The race for Montana Senate District 36 has shaped up between a challenger who has never held or run for public office and a long time legislator who is seeking her final term.
Debby Barrett, R-Dillon, is the incumbent and has served as a legislator in Helena for 12 years, first in the House of Representatives and one term in Senate.
Her challenger is retired educator Richard Turner, D-Dillon, who is tired of what he sees as radical ideology in Helena from what he considers are conservative extremists.
The deadline to file for statewide office was March 12. Turner and Barrett are the only two who filed for SD 36, which encompasses Beaverhead and Madison Counties.
Barrett is a rancher and sponsored several bills in the past session that focused on agriculture issues such as predator control, particularly with wolves and grizzly bears. She is frustrated by the state management of wolves in particular and has spent much of her time in Helena since the 2011 session working on ways to get Montana Fish, Wildlife and Parks to more actively manage wolves.
“The agency right now is not following the state laws,” Barrett said. “They could reduce the number of wolves today if they wanted to.”
Her senate district suffers from being so closely linked to Yellowstone National Park, she said. Much of the trouble ranchers are having now is the result of wolves and brucellosis, both of which came from the park.
“Wolves and brucellosis are really taking their toll on the county tax base,” Barrett said.
Brucellosis is a disease that is transmitted by elk, bison and cattle and can cause them to abort their calves. Ranchers in the region around Yellowstone National Park have to vaccinate and test their cattle and bison on a regular basis, which costs time and money.
With wolves, the harassment of cattle by the predator and the constant vigilance from the rancher is also taking its toll, she said.
“It’s putting people out of business,” Barrett said.
She also sees growth in the size of the state government as a big problem that still needs to be addressed. She puts the blame for this growth in the lap of Democratic Governor Brian Schweitzer.
“Our government grew drastically in the last seven years,” Barrett said. “We’re a bit top heavy. We don’t need all the government we have.”
However, solving the issues faced by the citizen’s of Montana didn’t seem to be the primary concern by the 2011 Montana Legislature, said Turner. Last session the legislature took up bills calling for the removal of the United States from the United Nations and making hunting with spears legal. Barrett supported both bills.
“She and the other Tea Partiers in the legislature spent most of the last session trying to push through extreme, time-wasting, and often absurd bills,” Turner wrote in an email explaining his reasons for running for office.
It seems like the wealthy are well represented in Helena, but the common folks of Montana don’t enjoy the same kind of attention, he said.
“I just think in general we need to not forget about people without a lot of money,” he said.
Over the next several months, he plans on visiting with people across the SD 36 to try and understand their needs and concerns.

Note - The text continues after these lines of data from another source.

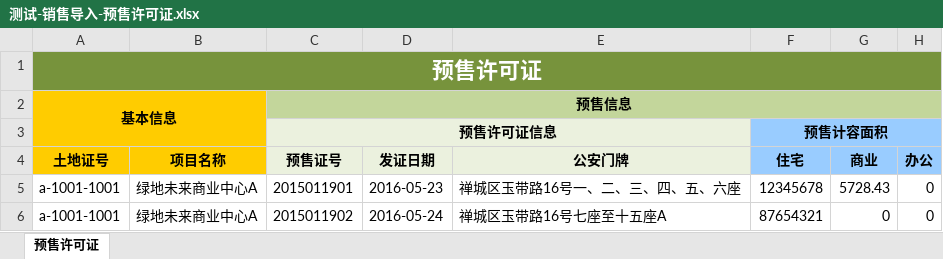
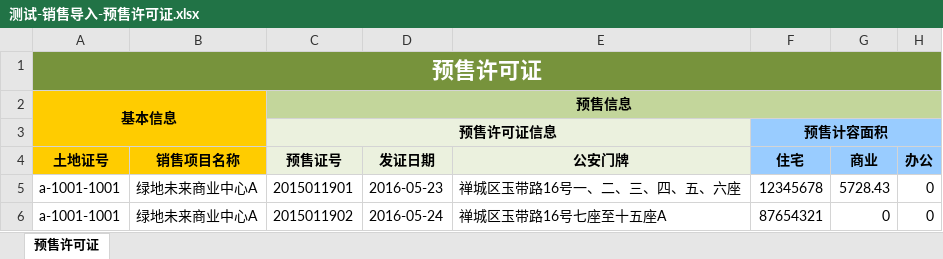
Before and after one commit to micty/house, an Excel workbook: permit/doc/测试-销售导入-预售许可证.xlsx, sheet 预售许可证, drawn as a sheet; only a part is shown; values as stored, in another font and other column widths than the file's, no borders; the diff names each change by its address in the sheet, - before the commit and + after, or states it on an @@ line.

Commit message:
permit

```diff
--- a/permit/doc/测试-销售导入-预售许可证.xlsx (sheet 预售许可证)
+++ b/permit/doc/测试-销售导入-预售许可证.xlsx (sheet 预售许可证)
-B4: 项目名称
+B4: 销售项目名称
```
Also changed, not shown: 1 other file.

Turner is pro-choice and does support protecting a woman’s right to make her own decisions about what happens to her body. He supports equal priced health insurance for women and is a proponent of programs geared at providing health care to low-income and disadvantaged children.